Understanding the Land as a living, dreaming, conscious being who knew of me and cared for me as a Mother would care for a Child turned my heart to water. An explanation such as this does not fly in words. It is just empty and hollow devoid of meaning but a physical sensation, a pulling – and such recognition from an Elder about the experience feels more real. It is a good day when feelings make some sense.
The Elder went on, “Our people walk this Land. We follow the Songlines. There is no place on this Land our people have not walked. There is no place here that is not known to us. The Land knows us and we know the Land.”
What the Elder meant is not just ‘walking’ on your two feet. I am far from an expert in Dreaming or the Dreamtime but for reasons maybe the Land will someday reveal to me, I have learned a little and can share what I have learned from my lived experience.
I have heard explanations of Songlines in the past. The ‘explainer’ always spoke through their own filter of culture. So Songlines were described to me by white people as – maps the Aboriginal People use to navigate. Songlines are songs that help Indigenous Australians find their way through the Land but this is by no means the same as navigating.
My understanding of Songlines is much more deeper, sentient and personal than that. Understanding Songlines also requires a comprehension of the Dreamtime and the Dreaming. Both are ways of understanding, relating and actually creating a reality that is fluid and not static as we are taught at school.

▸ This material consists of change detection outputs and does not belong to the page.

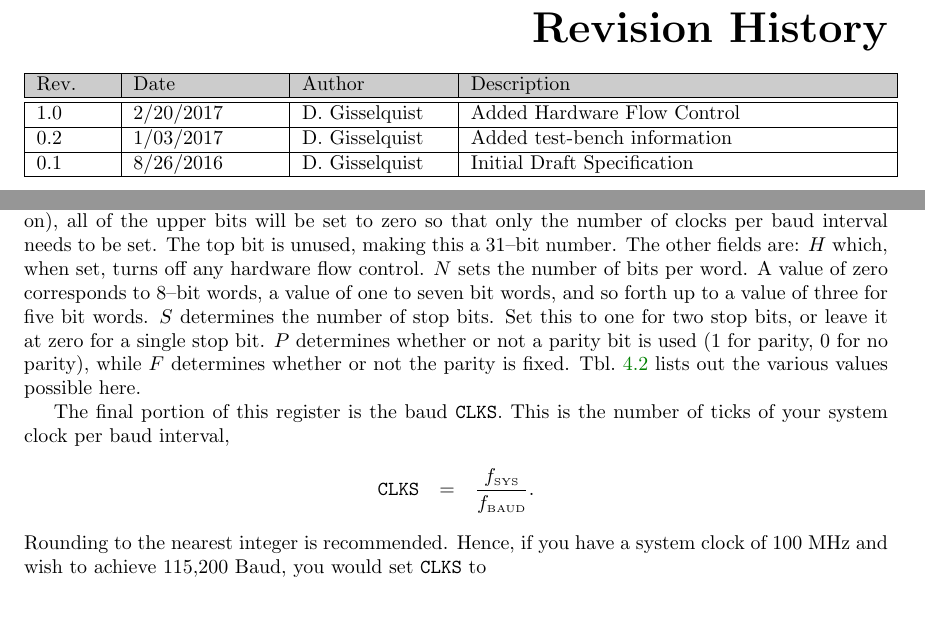
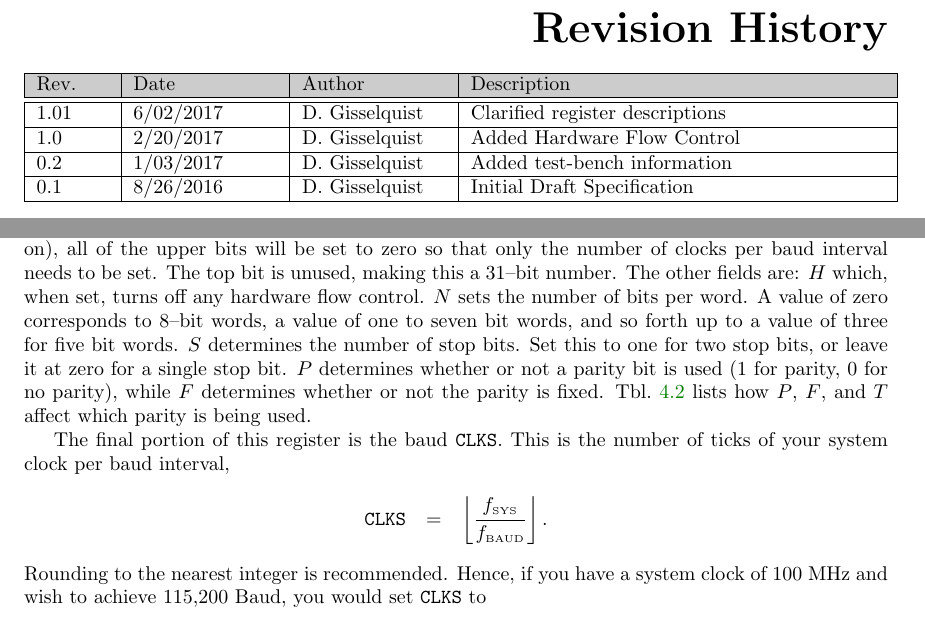
Before and after one commit to ZipCPU/wbuart32, a LaTeX document (doc/src/spec.tex): two parts of pages 3 and 13 of 22, joined at a grey line, cut so that both start at the same text. Compiled offline with LaTeX, dvips and Ghostscript.

Commit message:
Cleared up some register descriptions

```diff
--- a/doc/src/spec.tex
+++ b/doc/src/spec.tex
@@ -67,6 +67,7 @@ You should have received a copy of the GNU General Public License along
 with this program.  If not, see \texttt{http://www.gnu.org/licenses/} for a copy.
 \end{license}
 \begin{revisionhistory}
+1.01 & 6/02/2017 & D. Gisselquist & Clarified register descriptions\\\hline
 1.0 & 2/20/2017 & D. Gisselquist & Added Hardware Flow Control\\\hline
 0.2 & 1/03/2017 & D. Gisselquist & Added test-bench information\\\hline
 0.1 & 8/26/2016 & D. Gisselquist & Initial Draft Specification\\\hline
@@ -349,7 +350,8 @@ to a value of three for five bit words.  $S$ determines the number of stop
 bits.  Set this to one for two stop bits, or leave it at zero for a single
 stop bit.  $P$ determines whether or not a parity bit is used (1~for parity,
 0~for no parity), while $F$ determines whether or not the parity is fixed.
-Tbl.~\ref{tbl:parity} lists out the various values possible here.
+Tbl.~\ref{tbl:parity} lists how $P$, $F$, and $T$ affect which parity
+is being used.
 \begin{table}\begin{center}
 \begin{tabular}{ccc|l}
 P&F&T&Setting \\\hline\hline
@@ -364,7 +366,7 @@ P&F&T&Setting \\\hline\hline
 The final portion of this register is the baud {\tt CLKS}.  This is the number
 of ticks of your system clock per baud interval,
 \begin{eqnarray*}
-{\tt CLKS} &=& \frac{f_{\mbox{\tiny SYS}}}{f_{\mbox{\tiny BAUD}}}.
+{\tt CLKS} &=& \left\lfloor \frac{f_{\mbox{\tiny SYS}}}{f_{\mbox{\tiny BAUD}}} \right\rfloor.
 \end{eqnarray*}
 Rounding to the nearest integer is recommended.  Hence, if you have a system
 clock of 100~MHz and wish to achieve 115,200~Baud, you would set {\tt CLKS} to
```
Also changed, not shown: doc/spec.pdf.
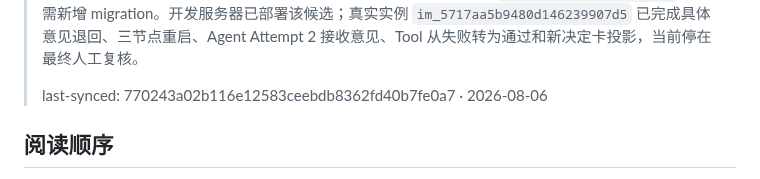
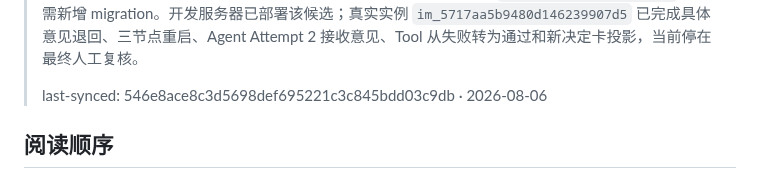
Before and after one commit to iyuenan3/larkflow, a Markdown page: AIREADME/INDEX.md, the part around the change. Rendered like a GitHub page.

Commit message:
docs(aireadme): advance lifecycle deployment anchor

```diff
--- a/AIREADME/INDEX.md
+++ b/AIREADME/INDEX.md
@@ -28,7 +28,7 @@
 >
 > 内容提交 `0dc5359e990635c7b6aa16ec0bcd798eb8df39d0` 已把具体退回意见纳入 Human 决定与节点返工契约，内容提交 `f6125331aa541e824675e25f9cd2d756cd4c6b56` 修正原生 Card 2.0 表单提交的服务端绑定。退回表单必填且最多 1000 字，服务端把规范化意见保存到 Attempt、质量证据和审计，并在 `reject_target` 节点重启时只注入该目标的新 Attempt 输入快照。接受路径忽略额外意见，冻结 Instance Snapshot、范围外上游与旧 Attempt 不变。完整离线套件为 `910 passed, 18 skipped`，无需新增 migration。开发服务器已部署该候选；真实实例 `im_5717aa5b9480d146239907d5` 已完成具体意见退回、三节点重启、Agent Attempt 2 接收意见、Tool 从失败转为通过和新决定卡投影，当前停在最终人工复核。
 >
-> last-synced: 770243a02b116e12583ceebdb8362fd40b7fe0a7 · 2026-08-06
+> last-synced: 546e8ace8c3d5698def695221c3c845bdd03c9db · 2026-08-06
 
 ## 阅读顺序
 
```
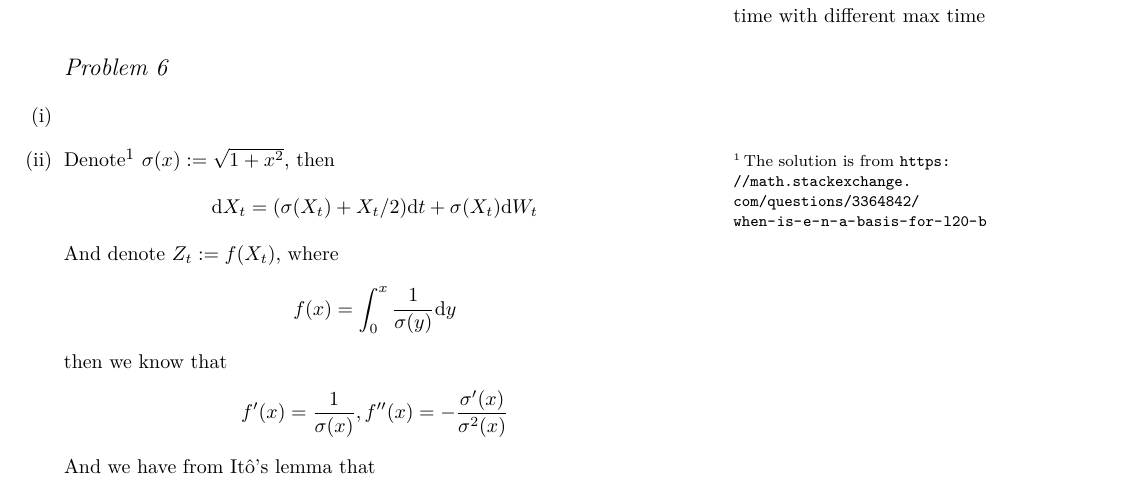
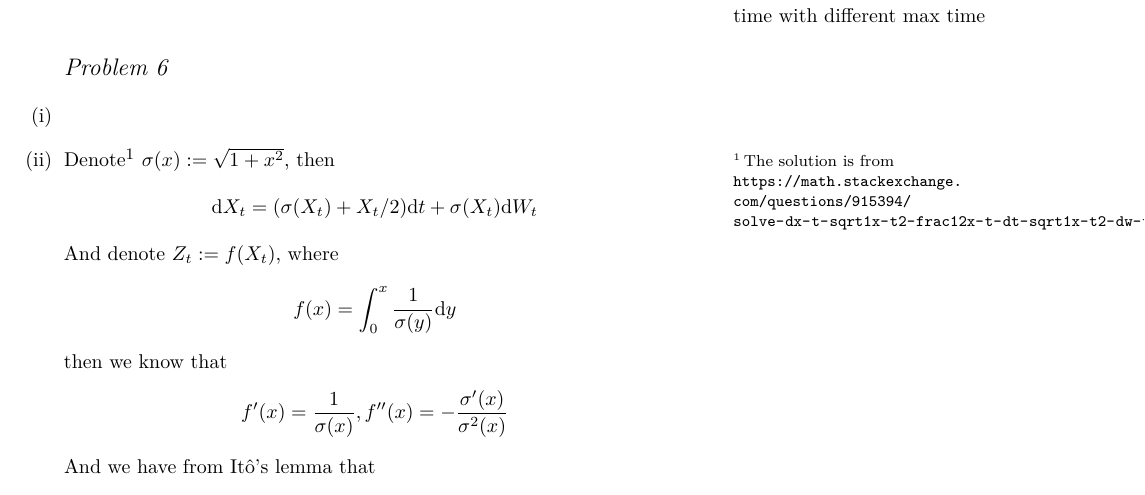
Before and after one commit to OopsYao/homework, a LaTeX problem sheet (SDE/hw10/main.tex): part of page 4 of 5, cut so that both start at the same text. Compiled offline with XeLaTeX; a missing font is replaced by an installed copy or a similar font.

Commit message:
🚧 SDE H10 Fix wrong url in P6

```diff
--- a/SDE/hw10/main.tex
+++ b/SDE/hw10/main.tex
@@ -174,7 +174,7 @@
 
         \item
         Denote\sidenote{The solution is from
-        \url{https://math.stackexchange.com/questions/3364842/when-is-e-n-a-basis-for-l20-b}}
+        \url{https://math.stackexchange.com/questions/915394/solve-dx-t-sqrt1x-t2-frac12x-t-dt-sqrt1x-t2-dw-t}}
         $\sigma(x):=\sqrt{1+x^2}$, then
         \[\diff X_t=(\sigma(X_t)+X_t/2)\diff t+\sigma(X_t)\diff W_t\]
         And denote $Z_t:=f(X_t)$, where
```
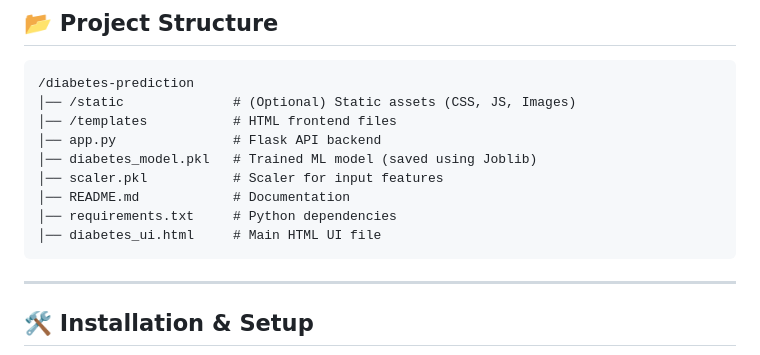
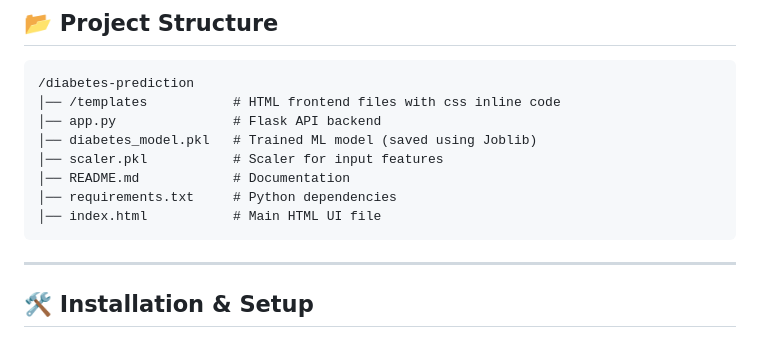
Before and after one commit to Anshsharma25/Diabetes_prediction, a Markdown page: README.md, the part around the change. GitHub-like rendering.

````diff
--- a/README.md
+++ b/README.md
@@ -13,14 +13,13 @@ This project is a **web-based AI Diabetes Prediction system** that allows users
 ## 📂 Project Structure
 ```
 /diabetes-prediction
-│── /static              # (Optional) Static assets (CSS, JS, Images)
-│── /templates           # HTML frontend files
+│── /templates           # HTML frontend files with css inline code
 │── app.py               # Flask API backend
 │── diabetes_model.pkl   # Trained ML model (saved using Joblib)
 │── scaler.pkl           # Scaler for input features
 │── README.md            # Documentation
 │── requirements.txt     # Python dependencies
-│── diabetes_ui.html     # Main HTML UI file
+│── index.html           # Main HTML UI file
 ```
 
 ---
````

The Dreaming is a magical way of living and can only be perceived through the senses of a sentient being who carries knowledge of themselves, of those around them, of the Land. Songlines need to be sung to keep them alive and to build the relationship between the person, the people and the Land itself – or my understanding is the Land will die.
There is much to say on this. There is singing, dreaming and creating going on up here in Tecoma at the moment. Forgive this clumsy attempt to open the conversation in manner of tin opener or sledge hammer.
I have found for you a Song or such a Song that we from elsewhere can recognize as a Songline. This song is about a place, about ‘The Hills’, I hope to give you a whiff of what I am trying to share. Look with your heart and not your eyes.